:: TASK BRIEF ::
Each line of the data below should be restated exactly, with images left out.

RECORDS SHOWN Block Start

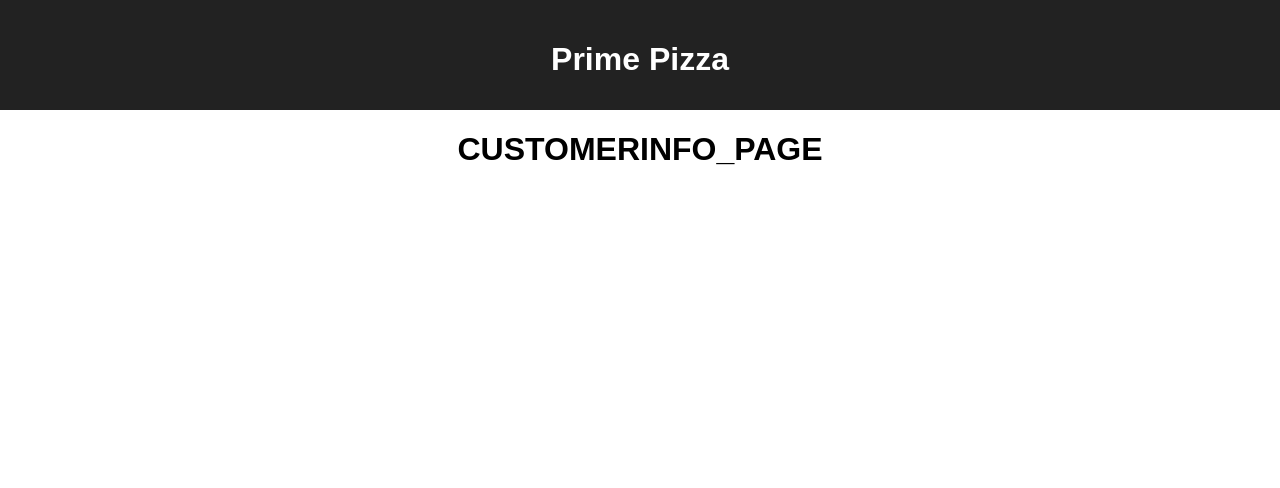
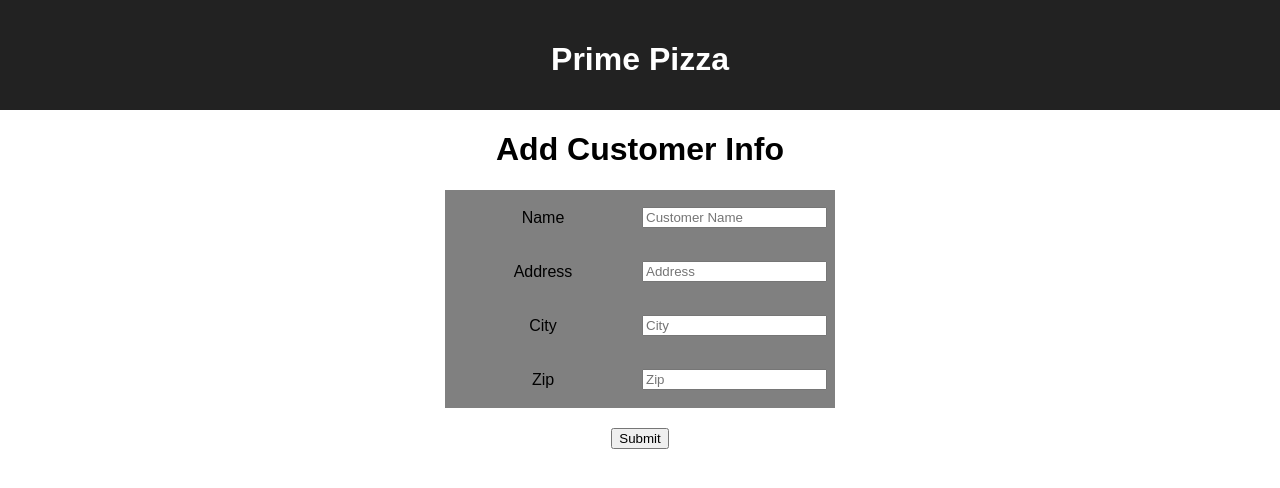
Before and after one commit to LanceLRG/redux-pizza-parlor-master, a React (Create React App) app: page /#/customerinfo in a window 1280 px wide. Shown: the top 488 px of the page. Built offline with nearby package versions, Linux system fonts and the light colour scheme.

Commit message:
input form working in local state. need to dispatch to reducer

```diff
--- /dev/null
+++ b/src/components/CustomerInfo/CustomerInfo.css
@@ -0,0 +1,17 @@
+#cust-info-table {
+    background-color: grey;
+    display: inline-block;
+    margin: auto;
+    text-align: center;
+}
+
+#cust-info-table td {
+    width: 50%;
+}
+#cust-info-table tr {
+    width: 100%;
+}
+
+#cust-info-table input {
+    margin-right: 5px;
+}
--- a/src/components/CustomerInfo/CustomerInfo.jsx
+++ b/src/components/CustomerInfo/CustomerInfo.jsx
@@ -1,27 +1,39 @@
 import React, { useState } from 'react';
 import { useHistory } from 'react-router-dom';
 import axios from 'axios';
-
+import './CustomerInfo.css'
 
 function CustomerInfo() {
 
-    // const history = useHistory();
-    // console.log(history);
+    // "customer_name" VARCHAR (1000) NOT NULL,
+    // "street_address" VARCHAR(1000) NOT NULL,
+    // "city" VARCHAR(1000) NOT NULL,
+    // "zip" VARCHAR(20) NOT NULL,
 
-    // // Called when the submit button is pressed
-    // const addCustomer = () => {
-    //     // POST student to the server
-    //     axios({
-    //         method: 'POST',
-    //         url: '/students',
-    //         data: {github_name: newStudent}
-    //     }).then((response) => {
-    //         console.log(response);
-    //         history.push('/allStudents');
-    //     }).catch((err) => {
-    //         console.log(err);
-    //     });
-    // };
+    const [inputName, setInputName] = useState('');
+    const [inputAddress, setInputAddress] = useState('');
+    const [inputCity, setInputCity] = useState('');
+    const [inputZip, setInputZip] = useState('');
+
+
+    const history = useHistory();
+    console.log(history);
+
+    // Called when the submit button is pressed
+    const addCustomer = (event) => {
+        event.preventDefault();
+
+        const newCustomer = {
+            customer_name: inputName,
+            street_address: inputAddress,
+            city: inputCity,
+            zip: inputZip
+        };
+
+        console.log(`Adding ${newCustomer.customer_name} to customer db`);
+        debugger;
+        // dispatch
+    };
 
     // // Called when the submit button is pressed
     // const handleSubmit = (event) => {
@@ -37,17 +49,57 @@ function CustomerInfo() {
 
 
     return (
-        // <form onSubmit={handleSubmit}>
-        //     <input onChange={(event) => setStudent(event.target.value)}
-        //             placeholder="GitHub username"
-        //             value={student} />
-        //     <input type="submit" value="Submit" />
-        // </form>
         <>
-        <h1>CUSTOMERINFO_PAGE</h1>
+            <h1>Add Customer Info</h1>
+            <form onSubmit={addCustomer}>
+                <table id='cust-info-table'>
+                    <tbody>
+                        <tr>
+                            <td>
+                                <p>Name</p>
+                            </td>
+                            <td>
+                                <input onChange={(event) => setInputName(event.target.value)}
+                                    placeholder="Customer Name"
+                                    value={inputName} />
+                            </td>
+                        </tr>
+                        <tr>
+                            <td>
+                                <p>Address</p>
+                            </td>
+                            <td>
+                                <input onChange={(event) => setInputAddress(event.target.value)}
+                                    placeholder="Address"
+                                    value={inputAddress} />
+                            </td>
+                        </tr>
+                        <tr>
+                            <td>
+                                <p>City</p>
+                            </td>
+                            <td>
+                                <input onChange={(event) => setInputCity(event.target.value)}
+                                    placeholder="City"
+                                    value={inputCity} />
+                            </td>
+                        </tr>
+                        <tr>
+                            <td>
+                                <p>Zip</p>
+                                </td>
+                            <td>
+                                <input onChange={(event) => setInputZip(event.target.value)}
+                                    placeholder="Zip"
+                                    value={inputZip} />
+                            </td>
+                        </tr>
+                    </tbody>
+                </table>
+                <p><input type="submit" value="Submit" /></p>
+            </form>
         </>
     );
-
 }
 
 
```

RECORDS SHOWN Block End

:: ANSWER TO THE EXERCISE ::
Before and after one commit to LanceLRG/redux-pizza-parlor-master, a React (Create React App) app: page /#/customerinfo in a window 1280 px wide. Shown: the top 488 px of the page. Built offline with nearby package versions, Linux system fonts and the light colour scheme.

Commit message:
input form working in local state. need to dispatch to reducer

```diff
--- /dev/null
+++ b/src/components/CustomerInfo/CustomerInfo.css
@@ -0,0 +1,17 @@
+#cust-info-table {
+    background-color: grey;
+    display: inline-block;
+    margin: auto;
+    text-align: center;
+}
+
+#cust-info-table td {
+    width: 50%;
+}
+#cust-info-table tr {
+    width: 100%;
+}
+
+#cust-info-table input {
+    margin-right: 5px;
+}
--- a/src/components/CustomerInfo/CustomerInfo.jsx
+++ b/src/components/CustomerInfo/CustomerInfo.jsx
@@ -1,27 +1,39 @@
 import React, { useState } from 'react';
 import { useHistory } from 'react-router-dom';
 import axios from 'axios';
-
+import './CustomerInfo.css'
 
 function CustomerInfo() {
 
-    // const history = useHistory();
-    // console.log(history);
+    // "customer_name" VARCHAR (1000) NOT NULL,
+    // "street_address" VARCHAR(1000) NOT NULL,
+    // "city" VARCHAR(1000) NOT NULL,
+    // "zip" VARCHAR(20) NOT NULL,
 
-    // // Called when the submit button is pressed
-    // const addCustomer = () => {
-    //     // POST student to the server
-    //     axios({
-    //         method: 'POST',
-    //         url: '/students',
-    //         data: {github_name: newStudent}
-    //     }).then((response) => {
-    //         console.log(response);
-    //         history.push('/allStudents');
-    //     }).catch((err) => {
-    //         console.log(err);
-    //     });
-    // };
+    const [inputName, setInputName] = useState('');
+    const [inputAddress, setInputAddress] = useState('');
+    const [inputCity, setInputCity] = useState('');
+    const [inputZip, setInputZip] = useState('');
+
+
+    const history = useHistory();
+    console.log(history);
+
+    // Called when the submit button is pressed
+    const addCustomer = (event) => {
+        event.preventDefault();
+
+        const newCustomer = {
+            customer_name: inputName,
+            street_address: inputAddress,
+            city: inputCity,
+            zip: inputZip
+        };
+
+        console.log(`Adding ${newCustomer.customer_name} to customer db`);
+        debugger;
+        // dispatch
+    };
 
     // // Called when the submit button is pressed
     // const handleSubmit = (event) => {
@@ -37,17 +49,57 @@ function CustomerInfo() {
 
 
     return (
-        // <form onSubmit={handleSubmit}>
-        //     <input onChange={(event) => setStudent(event.target.value)}
-        //             placeholder="GitHub username"
-        //             value={student} />
-        //     <input type="submit" value="Submit" />
-        // </form>
         <>
-        <h1>CUSTOMERINFO_PAGE</h1>
+            <h1>Add Customer Info</h1>
+            <form onSubmit={addCustomer}>
+                <table id='cust-info-table'>
+                    <tbody>
+                        <tr>
+                            <td>
+                                <p>Name</p>
+                            </td>
+                            <td>
+                                <input onChange={(event) => setInputName(event.target.value)}
+                                    placeholder="Customer Name"
+                                    value={inputName} />
+                            </td>
+                        </tr>
+                        <tr>
+                            <td>
+                                <p>Address</p>
+                            </td>
+                            <td>
+                                <input onChange={(event) => setInputAddress(event.target.value)}
+                                    placeholder="Address"
+                                    value={inputAddress} />
+                            </td>
+                        </tr>
+                        <tr>
+                            <td>
+                                <p>City</p>
+                            </td>
+                            <td>
+                                <input onChange={(event) => setInputCity(event.target.value)}
+                                    placeholder="City"
+                                    value={inputCity} />
+                            </td>
+                        </tr>
+                        <tr>
+                            <td>
+                                <p>Zip</p>
+                                </td>
+                            <td>
+                                <input onChange={(event) => setInputZip(event.target.value)}
+                                    placeholder="Zip"
+                                    value={inputZip} />
+                            </td>
+                        </tr>
+                    </tbody>
+                </table>
+                <p><input type="submit" value="Submit" /></p>
+            </form>
         </>
     );
-
 }
 
 
```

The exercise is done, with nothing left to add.